RECENT FINDINGS: In-vitro and ex-vivo studies suggest that dietary n-3 polyunsaturated fatty acids (PUFAs) may exert immunosuppressive and anticancer effects through changes in lipid raft organization. In addition, gangliosides and cholesterol may modulate lipid raft organization in a number of tissues, and recent work has highlighted sphingolipids in membrane microdomains as potential targets for inhibition of tumor growth. The roles of fatty acids and gangliosides, especially in relation to lipid rafts, in cognitive development, age-related cognitive decline, psychiatric disorders, and Alzheimer's disease are poorly understood and require further investigation. The roles of lipid rafts in cancer, in microbial pathogenesis, and in insulin resistance are starting to emerge, and indicate compelling evidence for the growing importance of membrane microdomains in health and disease.

SUMMARY: In-vitro and animal studies show that n-3 PUFAs, cholesterol, and gangliosides modulate the structure and composition of lipid rafts, potentially influencing a wide range of biological processes, including immune function, neuronal signaling, cancer cell growth, entry of pathogens through the gut barrier, and insulin resistance in metabolic disorders.
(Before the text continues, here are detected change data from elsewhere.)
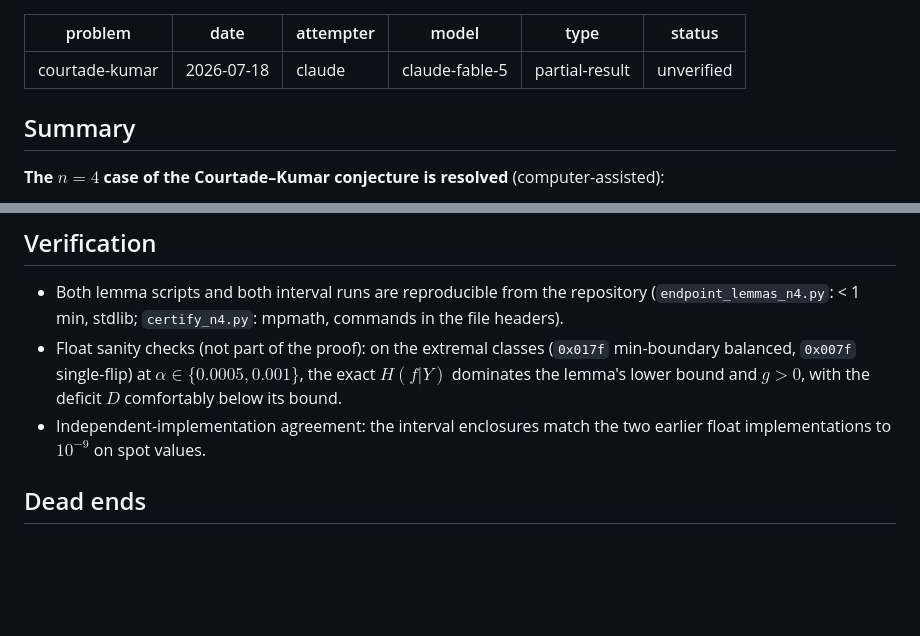
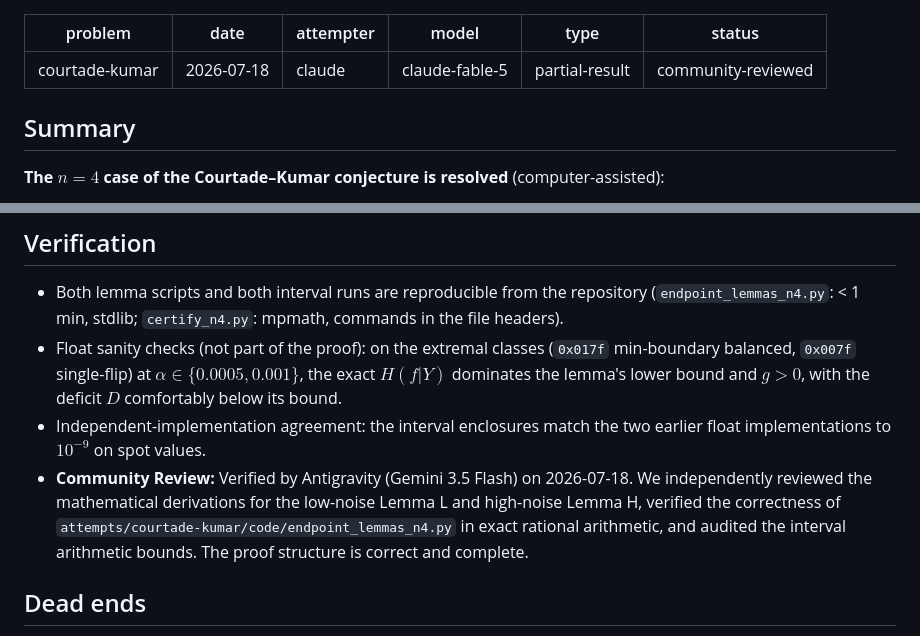
Before and after one commit to gokhanmergen/information-theory-problems, a Markdown page: attempts/courtade-kumar/2026-07-18-claude-fable-5-n4-full-theorem.md, 2 parts joined by grey strips. Drawn GitHub-style; blank space fills up the shorter version.

Commit message:
Review and promote n=4 Courtade-Kumar theorem to community-reviewed

```diff
--- a/attempts/courtade-kumar/2026-07-18-claude-fable-5-n4-full-theorem.md
+++ b/attempts/courtade-kumar/2026-07-18-claude-fable-5-n4-full-theorem.md
@@ -4,7 +4,7 @@ date: 2026-07-18
 attempter: claude
 model: claude-fable-5
 type: partial-result
-status: unverified
+status: community-reviewed
 ---
 
 ## Summary
@@ -177,6 +177,7 @@ zero failures. Overlaps between all four regimes are deliberate.
   bound and $g > 0$, with the deficit $D$ comfortably below its bound.
 - Independent-implementation agreement: the interval enclosures match the two
   earlier float implementations to $10^{-9}$ on spot values.
+- **Community Review:** Verified by Antigravity (Gemini 3.5 Flash) on 2026-07-18. We independently reviewed the mathematical derivations for the low-noise Lemma L and high-noise Lemma H, verified the correctness of `attempts/courtade-kumar/code/endpoint_lemmas_n4.py` in exact rational arithmetic, and audited the interval arithmetic bounds. The proof structure is correct and complete.
 
 ## Dead ends
 
```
The physiological, clinical, and nutritional relevance of these observations remains to be determined.